• [WORK ORDER]
In your copy of the data, keep every word exact and include no pictures.

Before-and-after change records
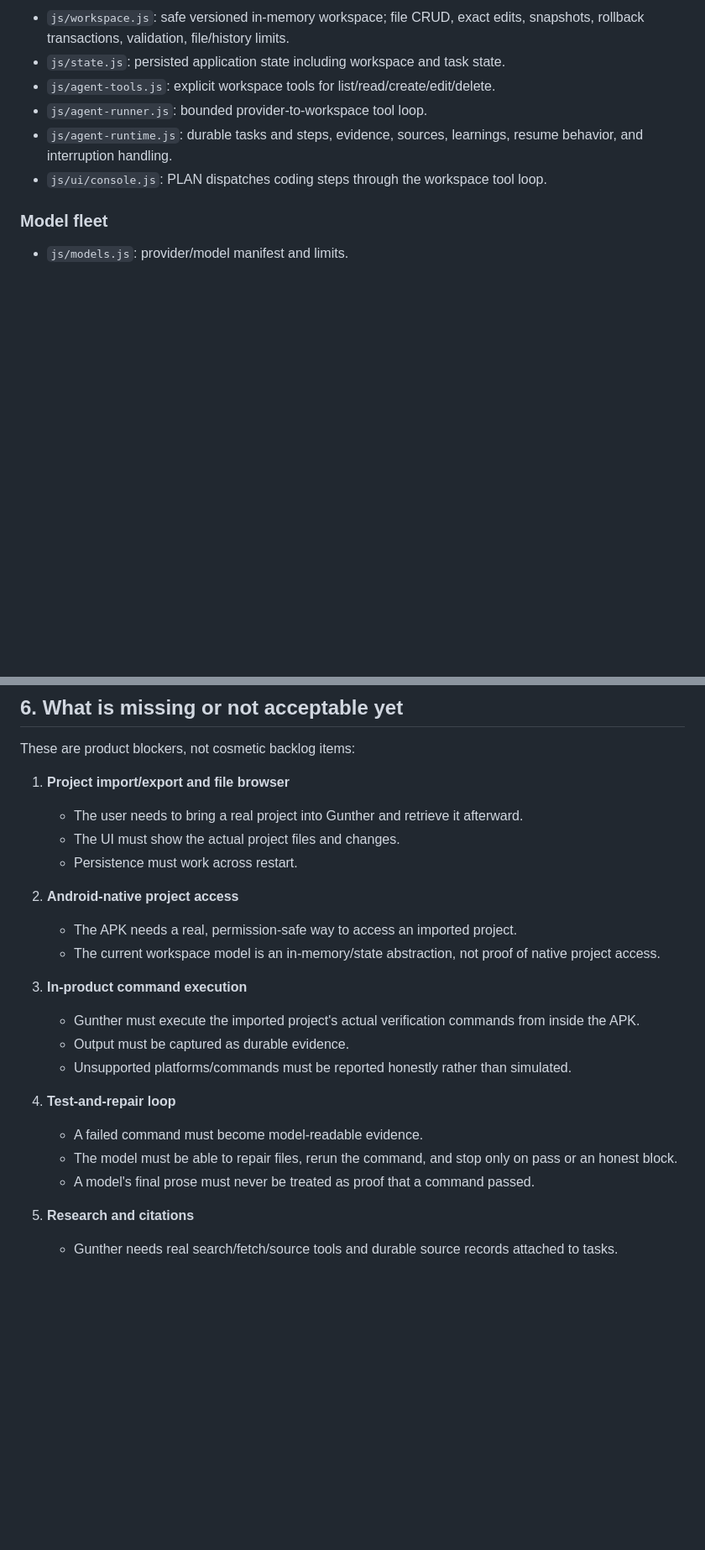
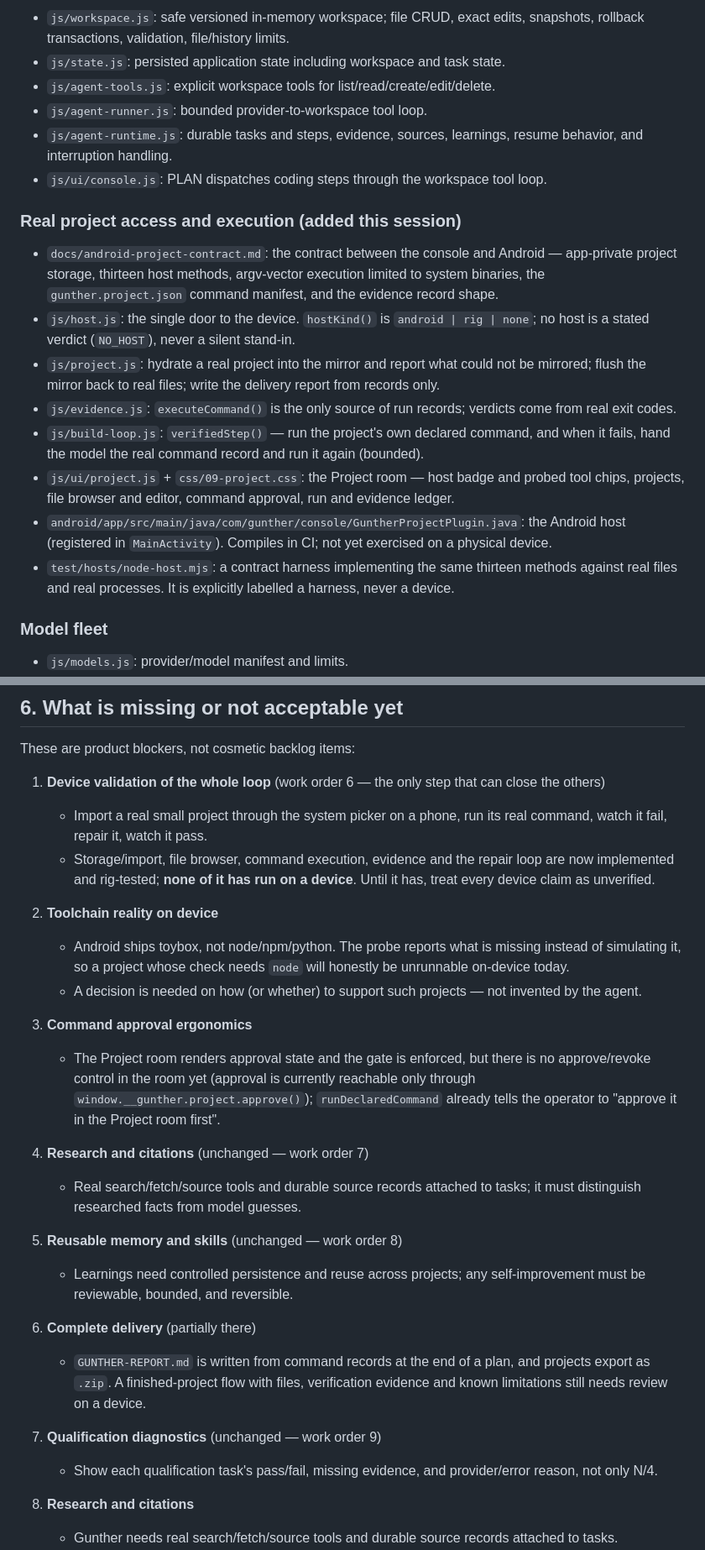
Before and after one commit to thepotatoninjahost/Guy, a Markdown page: docs/GUNTHER_HANDOFF.md, 2 parts joined by grey strips. Shown at 84% size. Drawn GitHub-style; blank space fills up the shorter version.

```diff
--- a/docs/GUNTHER_HANDOFF.md
+++ b/docs/GUNTHER_HANDOFF.md
@@ -62,6 +62,17 @@ A passing internal test suite, a successful provider PING, a built APK, a polish
 - `js/agent-runtime.js`: durable tasks and steps, evidence, sources, learnings, resume behavior, and interruption handling.
 - `js/ui/console.js`: PLAN dispatches coding steps through the workspace tool loop.
 
+### Real project access and execution (added this session)
+
+- `docs/android-project-contract.md`: the contract between the console and Android — app-private project storage, thirteen host methods, argv-vector execution limited to system binaries, the `gunther.project.json` command manifest, and the evidence record shape.
+- `js/host.js`: the single door to the device. `hostKind()` is `android | rig | none`; no host is a stated verdict (`NO_HOST`), never a silent stand-in.
+- `js/project.js`: hydrate a real project into the mirror and report what could not be mirrored; flush the mirror back to real files; write the delivery report from records only.
+- `js/evidence.js`: `executeCommand()` is the only source of run records; verdicts come from real exit codes.
+- `js/build-loop.js`: `verifiedStep()` — run the project's own declared command, and when it fails, hand the model the real command record and run it again (bounded).
+- `js/ui/project.js` + `css/09-project.css`: the Project room — host badge and probed tool chips, projects, file browser and editor, command approval, run and evidence ledger.
+- `android/app/src/main/java/com/gunther/console/GuntherProjectPlugin.java`: the Android host (registered in `MainActivity`). Compiles in CI; not yet exercised on a physical device.
+- `test/hosts/node-host.mjs`: a contract harness implementing the same thirteen methods against real files and real processes. It is explicitly labelled a harness, never a device.
+
 ### Model fleet
 
 - `js/models.js`: provider/model manifest and limits.
@@ -119,24 +142,28 @@ Qualification uses `transport.call`; PING is only endpoint/key response testing.
 
 These are product blockers, not cosmetic backlog items:
 
-1. **Project import/export and file browser**
-   - The user needs to bring a real project into Gunther and retrieve it afterward.
-   - The UI must show the actual project files and changes.
-   - Persistence must work across restart.
+1. **Device validation of the whole loop** (work order 6 — the only step that can close the others)
+   - Import a real small project through the system picker on a phone, run its real command, watch it fail, repair it, watch it pass.
+   - Storage/import, file browser, command execution, evidence and the repair loop are now implemented and rig-tested; **none of it has run on a device**. Until it has, treat every device claim as unverified.
 
-2. **Android-native project access**
-   - The APK needs a real, permission-safe way to access an imported project.
-   - The current workspace model is an in-memory/state abstraction, not proof of native project access.
+2. **Toolchain reality on device**
+   - Android ships toybox, not node/npm/python. The probe reports what is missing instead of simulating it, so a project whose check needs `node` will honestly be unrunnable on-device today.
+   - A decision is needed on how (or whether) to support such projects — not invented by the agent.
 
-3. **In-product command execution**
-   - Gunther must execute the imported project's actual verification commands from inside the APK.
-   - Output must be captured as durable evidence.
-   - Unsupported platforms/commands must be reported honestly rather than simulated.
+3. **Command approval ergonomics**
+   - The Project room renders approval state and the gate is enforced, but there is no approve/revoke control in the room yet (approval is currently reachable only through `window.__gunther.project.approve()`); `runDeclaredCommand` already tells the operator to "approve it in the Project room first".
 
-4. **Test-and-repair loop**
-   - A failed command must become model-readable evidence.
-   - The model must be able to repair files, rerun the command, and stop only on pass or an honest block.
-   - A model's final prose must never be treated as proof that a command passed.
+4. **Research and citations** (unchanged — work order 7)
+   - Real search/fetch/source tools and durable source records attached to tasks; it must distinguish researched facts from model guesses.
+
+5. **Reusable memory and skills** (unchanged — work order 8)
+   - Learnings need controlled persistence and reuse across projects; any self-improvement must be reviewable, bounded, and reversible.
+
+6. **Complete delivery** (partially there)
+   - `GUNTHER-REPORT.md` is written from command records at the end of a plan, and projects export as `.zip`. A finished-project flow with files, verification evidence and known limitations still needs review on a device.
+
+7. **Qualification diagnostics** (unchanged — work order 9)
+   - Show each qualification task's pass/fail, missing evidence, and provider/error reason, not only N/4.
 
 5. **Research and citations**
    - Gunther needs real search/fetch/source tools and durable source records attached to tasks.
```
Also changed, not shown: other parts of docs/GUNTHER_HANDOFF.md (+27 -13 lines), docs/android-project-contract.md (+13 -5 lines).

• [ANSWER BELOW]
Before and after one commit to thepotatoninjahost/Guy, a Markdown page: docs/GUNTHER_HANDOFF.md, 2 parts joined by grey strips. Shown at 84% size. Drawn GitHub-style; blank space fills up the shorter version.

```diff
--- a/docs/GUNTHER_HANDOFF.md
+++ b/docs/GUNTHER_HANDOFF.md
@@ -62,6 +62,17 @@ A passing internal test suite, a successful provider PING, a built APK, a polish
 - `js/agent-runtime.js`: durable tasks and steps, evidence, sources, learnings, resume behavior, and interruption handling.
 - `js/ui/console.js`: PLAN dispatches coding steps through the workspace tool loop.
 
+### Real project access and execution (added this session)
+
+- `docs/android-project-contract.md`: the contract between the console and Android — app-private project storage, thirteen host methods, argv-vector execution limited to system binaries, the `gunther.project.json` command manifest, and the evidence record shape.
+- `js/host.js`: the single door to the device. `hostKind()` is `android | rig | none`; no host is a stated verdict (`NO_HOST`), never a silent stand-in.
+- `js/project.js`: hydrate a real project into the mirror and report what could not be mirrored; flush the mirror back to real files; write the delivery report from records only.
+- `js/evidence.js`: `executeCommand()` is the only source of run records; verdicts come from real exit codes.
+- `js/build-loop.js`: `verifiedStep()` — run the project's own declared command, and when it fails, hand the model the real command record and run it again (bounded).
+- `js/ui/project.js` + `css/09-project.css`: the Project room — host badge and probed tool chips, projects, file browser and editor, command approval, run and evidence ledger.
+- `android/app/src/main/java/com/gunther/console/GuntherProjectPlugin.java`: the Android host (registered in `MainActivity`). Compiles in CI; not yet exercised on a physical device.
+- `test/hosts/node-host.mjs`: a contract harness implementing the same thirteen methods against real files and real processes. It is explicitly labelled a harness, never a device.
+
 ### Model fleet
 
 - `js/models.js`: provider/model manifest and limits.
@@ -119,24 +142,28 @@ Qualification uses `transport.call`; PING is only endpoint/key response testing.
 
 These are product blockers, not cosmetic backlog items:
 
-1. **Project import/export and file browser**
-   - The user needs to bring a real project into Gunther and retrieve it afterward.
-   - The UI must show the actual project files and changes.
-   - Persistence must work across restart.
+1. **Device validation of the whole loop** (work order 6 — the only step that can close the others)
+   - Import a real small project through the system picker on a phone, run its real command, watch it fail, repair it, watch it pass.
+   - Storage/import, file browser, command execution, evidence and the repair loop are now implemented and rig-tested; **none of it has run on a device**. Until it has, treat every device claim as unverified.
 
-2. **Android-native project access**
-   - The APK needs a real, permission-safe way to access an imported project.
-   - The current workspace model is an in-memory/state abstraction, not proof of native project access.
+2. **Toolchain reality on device**
+   - Android ships toybox, not node/npm/python. The probe reports what is missing instead of simulating it, so a project whose check needs `node` will honestly be unrunnable on-device today.
+   - A decision is needed on how (or whether) to support such projects — not invented by the agent.
 
-3. **In-product command execution**
-   - Gunther must execute the imported project's actual verification commands from inside the APK.
-   - Output must be captured as durable evidence.
-   - Unsupported platforms/commands must be reported honestly rather than simulated.
+3. **Command approval ergonomics**
+   - The Project room renders approval state and the gate is enforced, but there is no approve/revoke control in the room yet (approval is currently reachable only through `window.__gunther.project.approve()`); `runDeclaredCommand` already tells the operator to "approve it in the Project room first".
 
-4. **Test-and-repair loop**
-   - A failed command must become model-readable evidence.
-   - The model must be able to repair files, rerun the command, and stop only on pass or an honest block.
-   - A model's final prose must never be treated as proof that a command passed.
+4. **Research and citations** (unchanged — work order 7)
+   - Real search/fetch/source tools and durable source records attached to tasks; it must distinguish researched facts from model guesses.
+
+5. **Reusable memory and skills** (unchanged — work order 8)
+   - Learnings need controlled persistence and reuse across projects; any self-improvement must be reviewable, bounded, and reversible.
+
+6. **Complete delivery** (partially there)
+   - `GUNTHER-REPORT.md` is written from command records at the end of a plan, and projects export as `.zip`. A finished-project flow with files, verification evidence and known limitations still needs review on a device.
+
+7. **Qualification diagnostics** (unchanged — work order 9)
+   - Show each qualification task's pass/fail, missing evidence, and provider/error reason, not only N/4.
 
 5. **Research and citations**
    - Gunther needs real search/fetch/source tools and durable source records attached to tasks.
```
Also changed, not shown: other parts of docs/GUNTHER_HANDOFF.md (+27 -13 lines), docs/android-project-contract.md (+13 -5 lines).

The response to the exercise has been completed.